= WORK TO BE COMPLETED =
Return every line from the records below in which the word "height" is found.

-- AVAILABLE DATA follows --

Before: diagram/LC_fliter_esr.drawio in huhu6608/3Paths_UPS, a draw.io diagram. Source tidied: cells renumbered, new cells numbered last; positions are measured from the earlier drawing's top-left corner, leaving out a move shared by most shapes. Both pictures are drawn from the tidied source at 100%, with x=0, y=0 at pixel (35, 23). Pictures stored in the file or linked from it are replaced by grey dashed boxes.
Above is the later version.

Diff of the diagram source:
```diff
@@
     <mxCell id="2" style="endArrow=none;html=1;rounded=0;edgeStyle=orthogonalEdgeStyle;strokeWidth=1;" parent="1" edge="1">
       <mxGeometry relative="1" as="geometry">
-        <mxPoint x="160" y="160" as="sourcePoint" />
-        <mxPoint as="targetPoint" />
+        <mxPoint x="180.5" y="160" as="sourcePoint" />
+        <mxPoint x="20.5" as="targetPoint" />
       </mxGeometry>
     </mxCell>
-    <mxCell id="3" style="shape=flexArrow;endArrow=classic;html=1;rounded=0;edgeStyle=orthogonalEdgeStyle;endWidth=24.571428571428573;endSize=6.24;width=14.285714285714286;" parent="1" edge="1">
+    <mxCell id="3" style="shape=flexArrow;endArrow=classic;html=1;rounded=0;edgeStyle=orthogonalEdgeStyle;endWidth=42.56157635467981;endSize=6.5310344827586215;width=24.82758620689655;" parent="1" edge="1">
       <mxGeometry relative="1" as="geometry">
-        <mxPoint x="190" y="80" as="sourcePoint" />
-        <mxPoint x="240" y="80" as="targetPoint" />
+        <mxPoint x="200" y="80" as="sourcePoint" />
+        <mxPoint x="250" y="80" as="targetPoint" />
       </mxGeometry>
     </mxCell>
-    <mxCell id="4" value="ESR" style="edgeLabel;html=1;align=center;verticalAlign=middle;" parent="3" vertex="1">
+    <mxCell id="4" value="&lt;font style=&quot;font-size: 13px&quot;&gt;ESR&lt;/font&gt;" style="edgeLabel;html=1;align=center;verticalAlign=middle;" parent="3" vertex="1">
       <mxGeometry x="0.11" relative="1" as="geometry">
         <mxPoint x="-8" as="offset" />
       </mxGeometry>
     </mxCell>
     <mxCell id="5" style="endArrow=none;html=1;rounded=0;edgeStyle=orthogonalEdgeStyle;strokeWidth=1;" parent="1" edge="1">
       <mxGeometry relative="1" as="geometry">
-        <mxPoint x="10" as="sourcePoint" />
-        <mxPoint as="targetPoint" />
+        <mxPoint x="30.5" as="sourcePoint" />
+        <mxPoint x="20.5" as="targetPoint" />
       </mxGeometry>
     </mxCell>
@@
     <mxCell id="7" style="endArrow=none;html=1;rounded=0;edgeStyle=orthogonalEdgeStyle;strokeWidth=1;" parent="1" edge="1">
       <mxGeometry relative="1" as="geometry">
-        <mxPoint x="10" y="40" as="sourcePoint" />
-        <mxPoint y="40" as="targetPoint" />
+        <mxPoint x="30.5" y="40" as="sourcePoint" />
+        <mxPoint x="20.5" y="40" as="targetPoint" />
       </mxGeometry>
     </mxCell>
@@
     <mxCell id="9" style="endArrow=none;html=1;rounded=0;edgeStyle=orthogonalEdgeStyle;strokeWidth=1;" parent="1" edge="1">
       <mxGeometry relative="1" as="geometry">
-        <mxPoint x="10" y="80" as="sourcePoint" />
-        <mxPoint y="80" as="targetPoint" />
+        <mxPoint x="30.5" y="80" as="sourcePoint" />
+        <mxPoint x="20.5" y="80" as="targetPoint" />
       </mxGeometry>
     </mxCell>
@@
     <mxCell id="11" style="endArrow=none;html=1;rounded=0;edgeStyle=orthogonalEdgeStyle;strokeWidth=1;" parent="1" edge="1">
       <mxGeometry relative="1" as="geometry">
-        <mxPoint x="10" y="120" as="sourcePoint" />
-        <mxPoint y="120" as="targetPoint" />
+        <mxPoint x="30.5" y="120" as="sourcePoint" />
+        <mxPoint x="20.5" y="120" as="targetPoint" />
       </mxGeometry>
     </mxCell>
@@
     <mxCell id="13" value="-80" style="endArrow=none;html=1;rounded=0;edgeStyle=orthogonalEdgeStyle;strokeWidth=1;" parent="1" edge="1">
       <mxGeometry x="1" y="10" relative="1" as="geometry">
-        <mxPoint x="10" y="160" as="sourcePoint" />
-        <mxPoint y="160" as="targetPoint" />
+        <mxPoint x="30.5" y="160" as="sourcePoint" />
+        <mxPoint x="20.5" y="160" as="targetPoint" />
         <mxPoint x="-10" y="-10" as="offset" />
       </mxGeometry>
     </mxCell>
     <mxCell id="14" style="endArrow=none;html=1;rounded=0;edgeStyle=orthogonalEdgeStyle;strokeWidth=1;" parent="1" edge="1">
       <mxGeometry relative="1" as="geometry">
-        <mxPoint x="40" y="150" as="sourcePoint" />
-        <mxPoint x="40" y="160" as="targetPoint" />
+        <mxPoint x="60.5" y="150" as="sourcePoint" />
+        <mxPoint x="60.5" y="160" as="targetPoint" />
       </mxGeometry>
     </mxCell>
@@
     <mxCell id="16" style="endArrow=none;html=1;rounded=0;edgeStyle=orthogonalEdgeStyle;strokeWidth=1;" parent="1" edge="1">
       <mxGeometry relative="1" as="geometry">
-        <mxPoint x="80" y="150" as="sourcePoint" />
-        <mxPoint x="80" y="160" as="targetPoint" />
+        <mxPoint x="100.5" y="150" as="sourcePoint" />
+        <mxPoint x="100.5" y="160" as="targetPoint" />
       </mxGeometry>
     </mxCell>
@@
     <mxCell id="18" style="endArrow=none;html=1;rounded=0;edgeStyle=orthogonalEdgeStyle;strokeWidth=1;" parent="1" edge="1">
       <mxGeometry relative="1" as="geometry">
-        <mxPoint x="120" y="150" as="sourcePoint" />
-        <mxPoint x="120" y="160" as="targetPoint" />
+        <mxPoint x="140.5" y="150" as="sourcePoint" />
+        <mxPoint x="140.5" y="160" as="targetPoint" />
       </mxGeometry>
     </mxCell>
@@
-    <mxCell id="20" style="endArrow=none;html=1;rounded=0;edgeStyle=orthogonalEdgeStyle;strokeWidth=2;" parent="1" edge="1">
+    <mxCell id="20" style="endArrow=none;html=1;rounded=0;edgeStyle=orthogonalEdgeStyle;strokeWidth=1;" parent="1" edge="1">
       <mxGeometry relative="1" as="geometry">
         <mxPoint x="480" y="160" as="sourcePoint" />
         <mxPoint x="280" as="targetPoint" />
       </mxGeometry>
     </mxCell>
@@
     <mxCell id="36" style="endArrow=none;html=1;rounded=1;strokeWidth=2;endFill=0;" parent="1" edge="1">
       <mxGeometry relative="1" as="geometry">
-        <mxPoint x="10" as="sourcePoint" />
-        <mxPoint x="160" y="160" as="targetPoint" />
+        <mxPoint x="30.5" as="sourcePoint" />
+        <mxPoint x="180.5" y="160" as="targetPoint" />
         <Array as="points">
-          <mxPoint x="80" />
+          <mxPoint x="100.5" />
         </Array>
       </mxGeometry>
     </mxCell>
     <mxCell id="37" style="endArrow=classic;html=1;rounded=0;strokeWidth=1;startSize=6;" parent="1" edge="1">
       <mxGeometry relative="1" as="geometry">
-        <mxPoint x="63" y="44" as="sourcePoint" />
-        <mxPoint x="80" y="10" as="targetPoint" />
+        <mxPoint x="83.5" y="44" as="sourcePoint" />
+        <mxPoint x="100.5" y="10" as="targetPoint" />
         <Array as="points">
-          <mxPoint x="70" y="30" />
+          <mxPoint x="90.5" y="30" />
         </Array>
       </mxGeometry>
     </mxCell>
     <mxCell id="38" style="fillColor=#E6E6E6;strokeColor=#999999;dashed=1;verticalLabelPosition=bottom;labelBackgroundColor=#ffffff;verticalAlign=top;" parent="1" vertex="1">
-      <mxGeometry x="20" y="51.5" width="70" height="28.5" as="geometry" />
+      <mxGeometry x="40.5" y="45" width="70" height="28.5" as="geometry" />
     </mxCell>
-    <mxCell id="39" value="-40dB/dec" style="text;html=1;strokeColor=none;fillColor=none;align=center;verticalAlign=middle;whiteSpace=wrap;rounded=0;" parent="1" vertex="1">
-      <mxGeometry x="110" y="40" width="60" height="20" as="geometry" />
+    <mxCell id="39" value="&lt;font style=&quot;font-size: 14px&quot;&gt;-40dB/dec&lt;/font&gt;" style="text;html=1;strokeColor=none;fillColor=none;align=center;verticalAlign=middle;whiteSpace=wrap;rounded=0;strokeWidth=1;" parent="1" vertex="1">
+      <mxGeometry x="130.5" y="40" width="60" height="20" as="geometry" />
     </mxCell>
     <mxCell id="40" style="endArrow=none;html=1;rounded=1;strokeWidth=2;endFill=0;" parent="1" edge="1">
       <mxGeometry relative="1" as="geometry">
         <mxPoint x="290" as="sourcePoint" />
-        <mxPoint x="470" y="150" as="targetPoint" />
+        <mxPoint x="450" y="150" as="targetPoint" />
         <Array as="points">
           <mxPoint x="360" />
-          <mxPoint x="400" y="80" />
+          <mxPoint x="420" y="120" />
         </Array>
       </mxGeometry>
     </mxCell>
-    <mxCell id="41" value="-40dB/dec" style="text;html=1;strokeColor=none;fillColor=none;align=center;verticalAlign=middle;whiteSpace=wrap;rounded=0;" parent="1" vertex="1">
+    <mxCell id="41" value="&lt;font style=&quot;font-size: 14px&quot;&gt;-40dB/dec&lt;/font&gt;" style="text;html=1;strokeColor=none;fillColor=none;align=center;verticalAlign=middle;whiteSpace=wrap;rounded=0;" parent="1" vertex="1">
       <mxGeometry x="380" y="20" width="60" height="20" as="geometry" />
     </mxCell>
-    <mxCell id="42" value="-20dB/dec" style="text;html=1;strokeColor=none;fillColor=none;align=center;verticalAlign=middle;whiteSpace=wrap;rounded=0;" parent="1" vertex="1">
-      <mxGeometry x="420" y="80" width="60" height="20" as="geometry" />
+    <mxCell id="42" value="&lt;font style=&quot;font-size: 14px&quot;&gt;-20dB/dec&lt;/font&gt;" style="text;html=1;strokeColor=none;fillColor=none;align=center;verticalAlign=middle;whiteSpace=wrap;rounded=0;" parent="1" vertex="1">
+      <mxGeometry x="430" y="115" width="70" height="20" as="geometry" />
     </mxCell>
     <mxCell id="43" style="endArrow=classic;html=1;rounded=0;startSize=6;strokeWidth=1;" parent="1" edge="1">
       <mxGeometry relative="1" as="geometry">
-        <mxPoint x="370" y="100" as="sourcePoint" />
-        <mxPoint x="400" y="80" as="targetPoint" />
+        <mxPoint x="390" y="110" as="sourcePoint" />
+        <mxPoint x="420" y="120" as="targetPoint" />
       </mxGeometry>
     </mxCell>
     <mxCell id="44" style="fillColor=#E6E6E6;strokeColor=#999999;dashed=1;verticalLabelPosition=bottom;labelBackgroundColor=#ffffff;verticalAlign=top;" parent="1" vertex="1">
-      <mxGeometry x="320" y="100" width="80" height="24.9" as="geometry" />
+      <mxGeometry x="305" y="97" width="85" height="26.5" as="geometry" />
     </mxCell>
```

-- AVAILABLE DATA concluded --

= RESULT FOR THIS EXERCISE =
-      <mxGeometry x="20" y="51.5" width="70" height="28.5" as="geometry" />
+      <mxGeometry x="40.5" y="45" width="70" height="28.5" as="geometry" />
-      <mxGeometry x="110" y="40" width="60" height="20" as="geometry" />
+      <mxGeometry x="130.5" y="40" width="60" height="20" as="geometry" />
       <mxGeometry x="380" y="20" width="60" height="20" as="geometry" />
-      <mxGeometry x="420" y="80" width="60" height="20" as="geometry" />
+      <mxGeometry x="430" y="115" width="70" height="20" as="geometry" />
-      <mxGeometry x="320" y="100" width="80" height="24.9" as="geometry" />
+      <mxGeometry x="305" y="97" width="85" height="26.5" as="geometry" />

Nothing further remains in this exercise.